EXERCISE DIRECTIONS:
Only the text of the records belongs in the answer, copied exactly and without pictures.

(Items listed in a dataset)
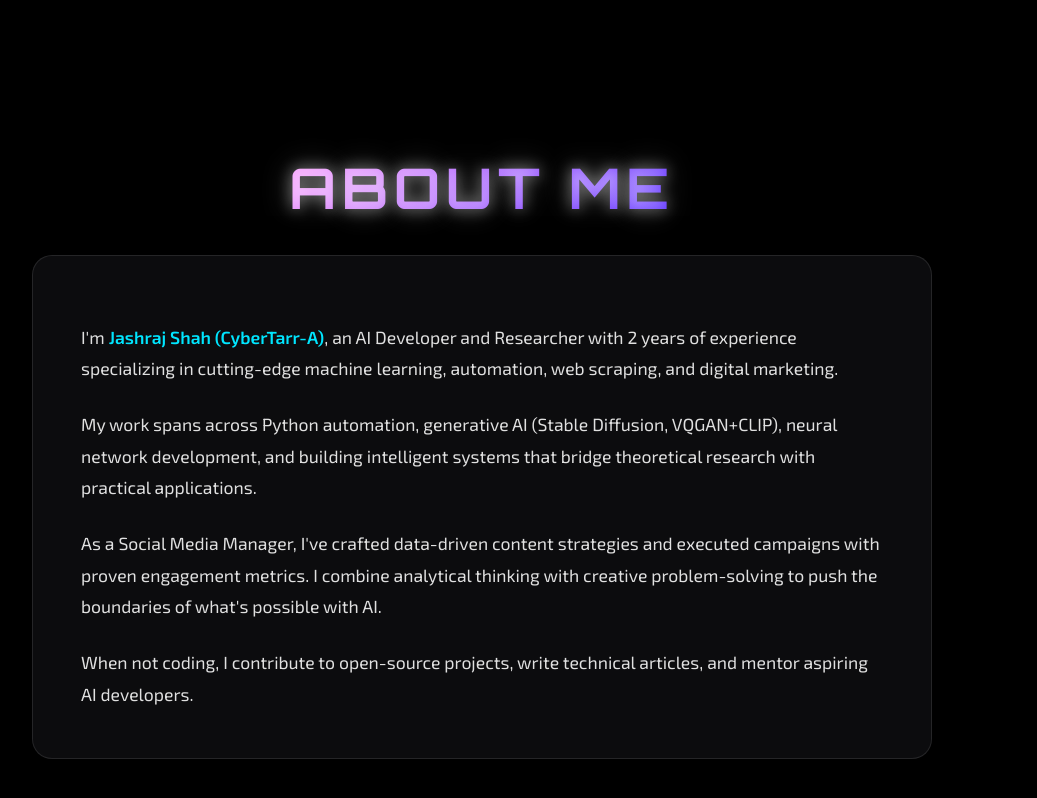
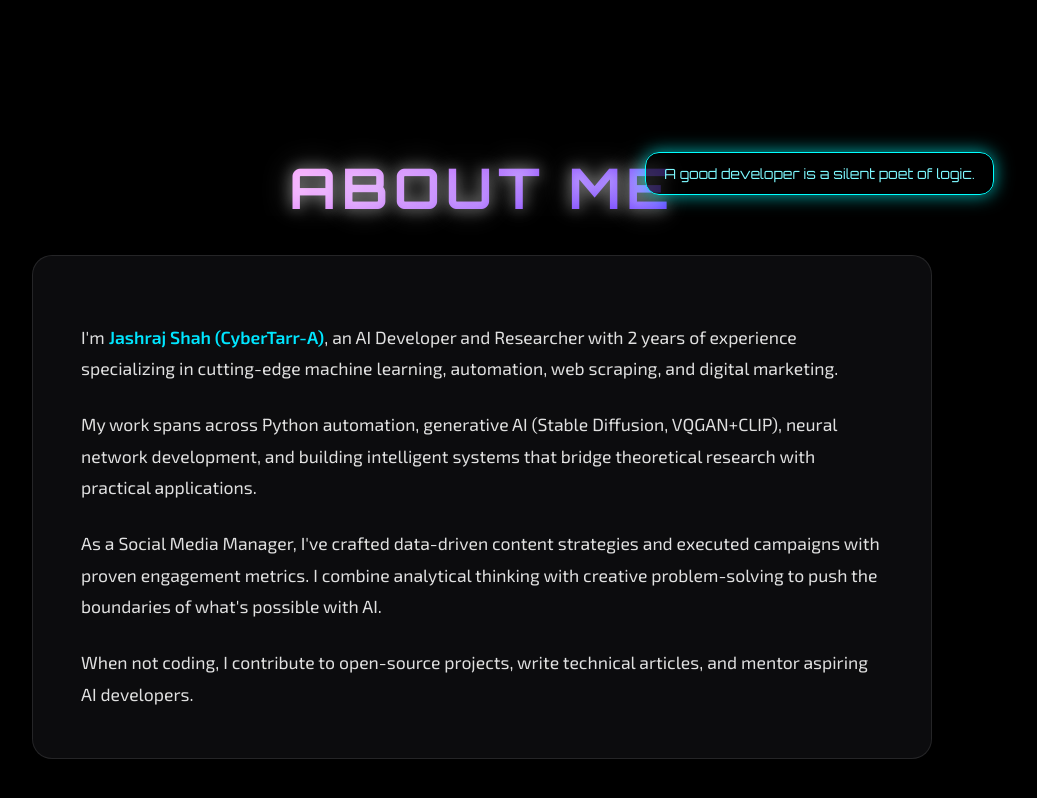
Before and after one commit to cybertarr-A/cybertarr-portfolio, a React (Vite) app: page / in a window 1280 px wide. Shown: the part 1096-1894 px from the top of the page, without its empty margins (158-1195 px from the left). Built offline with nearby package versions, Linux system fonts and the light colour scheme.

Commit message:
Update App.jsx

```diff
--- a/src/App.jsx
+++ b/src/App.jsx
@@ -7,6 +7,7 @@ import Hero from './sections/Hero';
 import Skills from './sections/Skills';
 import Projects from './sections/Projects';
 import Contact from './sections/Contact';
+import RobotWidget from './components/RobotWidget';
 import { AnimatePresence } from 'framer-motion';
 
 function App() {
@@ -26,13 +27,19 @@ function App() {
       {!loading && (
         <Background>
           <Navigation />
-          <main style={{ paddingTop: '80px', color: 'white' }}>
-            {/* Sections will go here */}
+          <main style={{ paddingTop: '80px', color: 'white', position: 'relative' }}>
+
+            {/* Core Sections */}
             <Welcome />
             <Hero />
+
+            {/* 3D Robot placed beside DNA / Hero zone */}
+            <RobotWidget />
+
             <Skills />
             <Projects />
             <Contact />
+
           </main>
         </Background>
       )}
```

ANSWER TO THE PROBLEM:
Before and after one commit to cybertarr-A/cybertarr-portfolio, a React (Vite) app: page / in a window 1280 px wide. Shown: the part 1096-1894 px from the top of the page, without its empty margins (158-1195 px from the left). Built offline with nearby package versions, Linux system fonts and the light colour scheme.

Commit message:
Update App.jsx

```diff
--- a/src/App.jsx
+++ b/src/App.jsx
@@ -7,6 +7,7 @@ import Hero from './sections/Hero';
 import Skills from './sections/Skills';
 import Projects from './sections/Projects';
 import Contact from './sections/Contact';
+import RobotWidget from './components/RobotWidget';
 import { AnimatePresence } from 'framer-motion';
 
 function App() {
@@ -26,13 +27,19 @@ function App() {
       {!loading && (
         <Background>
           <Navigation />
-          <main style={{ paddingTop: '80px', color: 'white' }}>
-            {/* Sections will go here */}
+          <main style={{ paddingTop: '80px', color: 'white', position: 'relative' }}>
+
+            {/* Core Sections */}
             <Welcome />
             <Hero />
+
+            {/* 3D Robot placed beside DNA / Hero zone */}
+            <RobotWidget />
+
             <Skills />
             <Projects />
             <Contact />
+
           </main>
         </Background>
       )}
```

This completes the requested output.